  • Robert G. Bailey
Chapter

Abstract

Ecosytems come in many scales or relative sizes. As I have said, because of the links between systems, a modification of one system may affect the operation of surrounding systems. Furthermore, how a system will respond to management is partially determined by relationships with surrounding systems. Multiscale analysis of ecosystems pertains to all kinds of land. Many planning issues transcend ownership and administrative boundaries. To address these issues, the planner must consider how related ecosystems are linked to form larger systems. For this analysis to be effective, it must be conducted regardless of ownership or administrative boundaries. This is because we can only understand ecosystems, as spatial systems, by looking at the whole—not just certain parts. Note that this refers to analysis only, not to government’s making management decisions about private land or vice versa.

Keywords
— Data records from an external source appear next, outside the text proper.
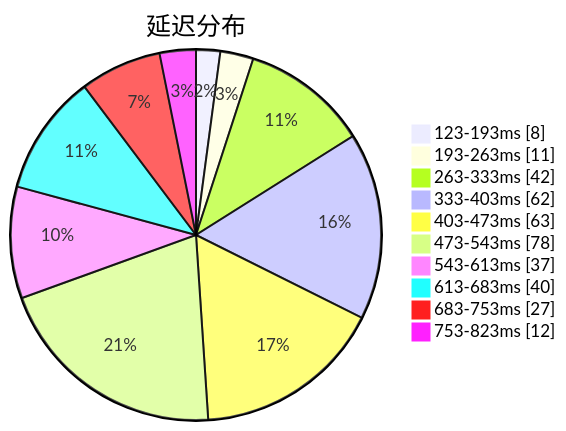
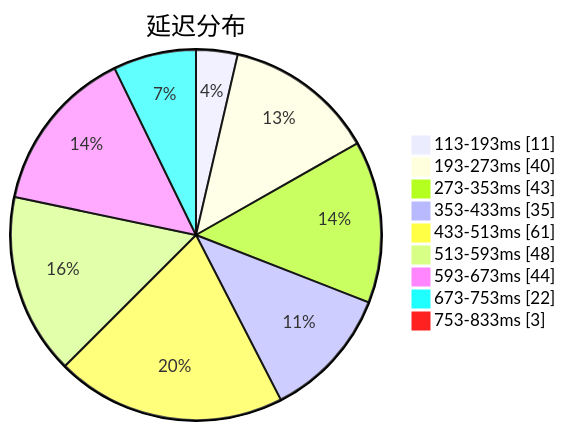
One commit to sinspired/airport changed the first of 3 diagrams in subs/statistics/tested_within.md. Above: the diagram before and after it, drawn with Mermaid. The commit also changed other lines of this file and 2 other files, not shown here.

````diff
--- a/subs/statistics/tested_within.md
+++ b/subs/statistics/tested_within.md
@@ -2,14 +2,13 @@
 ```mermaid
 pie showData
 title 延迟分布
-"123-193ms" : 8
-"193-263ms" : 11
-"263-333ms" : 42
-"333-403ms" : 62
-"403-473ms" : 63
-"473-543ms" : 78
-"543-613ms" : 37
-"613-683ms" : 40
-"683-753ms" : 27
-"753-823ms" : 12
+"113-193ms" : 11
+"193-273ms" : 40
+"273-353ms" : 43
+"353-433ms" : 35
+"433-513ms" : 61
+"513-593ms" : 48
+"593-673ms" : 44
+"673-753ms" : 22
+"753-833ms" : 3
 ```
````
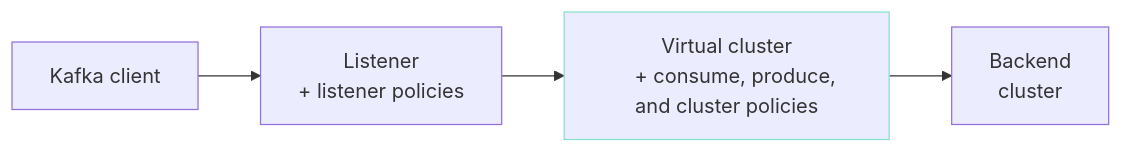
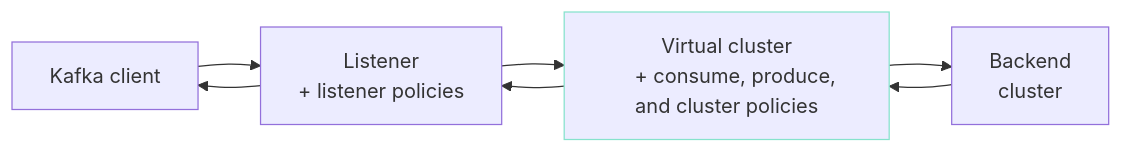
One commit to Kong/developer.konghq.com changed the diagram in app/event-gateway/entities/virtual-cluster.md. Above: the diagram before and after it, drawn with Mermaid. The commit also changed other lines of this file, not shown here.

Commit message:
fix table and adjust diagram

```diff
--- a/app/event-gateway/entities/virtual-cluster.md
+++ b/app/event-gateway/entities/virtual-cluster.md
@@ -50,11 +50,13 @@
 {% mermaid %}
 flowchart LR
     A[Kafka client] --> B[Listener
     + listener policies]
     B --> C[Virtual cluster
     + consume, produce, and cluster policies]
     C --> D[Backend 
     cluster]
 
+    D --> C --> B --> A
+
     style C stroke:#86e2cc
 {% endmermaid %}
```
Landscape Mosaic Long Term Ecological Research Functional Inventory Ecosystem Pattern Rocky Mountain Research Station 
These keywords were added by machine and not by the authors. This process is experimental and the keywords may be updated as the learning algorithm improves.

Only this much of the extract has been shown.